Bobos have been described as “a hybrid of the ‘liberal idealism of the 1960s and the self-interest of the 1980s,’ [in other words] hipsters with money.” According to The Cultural Strategy Group, which put together a niche marketing plan for New Belgium in 2000, BoBos have made up the hard core of customers who have brought New Belgium to its present position as the nation’s fourth-largest craft brewery. Asheville’s significant BoBo population, which some say would include by definition much of the city’s government and administration, is said to have been a major factor in New Belgium’s decision to locate here.
New Belgium self-vision, marketers say, “personifies green chic,” as evidenced by its designation as a “B-Corp” – a company certified by the nonprofit B Lab “to meet rigorous standards of social and environmental performance, accountability, and transparency.” To Asheville’s BoBos, this designation has raised New Belgium from a beer brewer to a cultural icon before it has even turned out its first local can of Fat Tire Ale. A change of ownership, even if much of the actual operation were left intact, could seriously upset the BoBos and actually be a sales downer, marketers claim. Writing in “Beer Street Journal” last month, blogger Eric Carter said:
“The prospect of a sale raises difficult issues for Jordan, other board members and New Belgium’s 600-plus employee shareholders. The company’s identity is tied to employee ownership and progressive stances on climate change, the living wage movement, bicycle advocacy and other issues.
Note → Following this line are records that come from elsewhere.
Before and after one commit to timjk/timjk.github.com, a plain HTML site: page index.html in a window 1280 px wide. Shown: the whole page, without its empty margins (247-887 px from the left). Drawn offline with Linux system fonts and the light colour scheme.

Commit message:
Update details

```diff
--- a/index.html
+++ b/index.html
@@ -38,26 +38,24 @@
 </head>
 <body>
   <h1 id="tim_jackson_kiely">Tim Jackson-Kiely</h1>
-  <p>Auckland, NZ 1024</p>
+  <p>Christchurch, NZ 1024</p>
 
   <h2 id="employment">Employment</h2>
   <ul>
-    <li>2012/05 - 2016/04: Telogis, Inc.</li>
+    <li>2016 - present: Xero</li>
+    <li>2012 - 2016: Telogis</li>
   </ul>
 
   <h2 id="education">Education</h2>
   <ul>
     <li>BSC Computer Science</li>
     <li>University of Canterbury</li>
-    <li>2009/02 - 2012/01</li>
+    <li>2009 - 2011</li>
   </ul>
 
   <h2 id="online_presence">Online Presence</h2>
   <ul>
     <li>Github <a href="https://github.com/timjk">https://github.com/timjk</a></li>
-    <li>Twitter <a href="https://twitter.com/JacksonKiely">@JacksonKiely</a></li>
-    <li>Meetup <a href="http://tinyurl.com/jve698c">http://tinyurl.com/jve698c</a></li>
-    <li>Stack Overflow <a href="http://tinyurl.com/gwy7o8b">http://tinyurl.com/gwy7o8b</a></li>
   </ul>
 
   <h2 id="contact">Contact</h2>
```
Its B Corp certification, which it gained in 2013, burnishes that reputation. “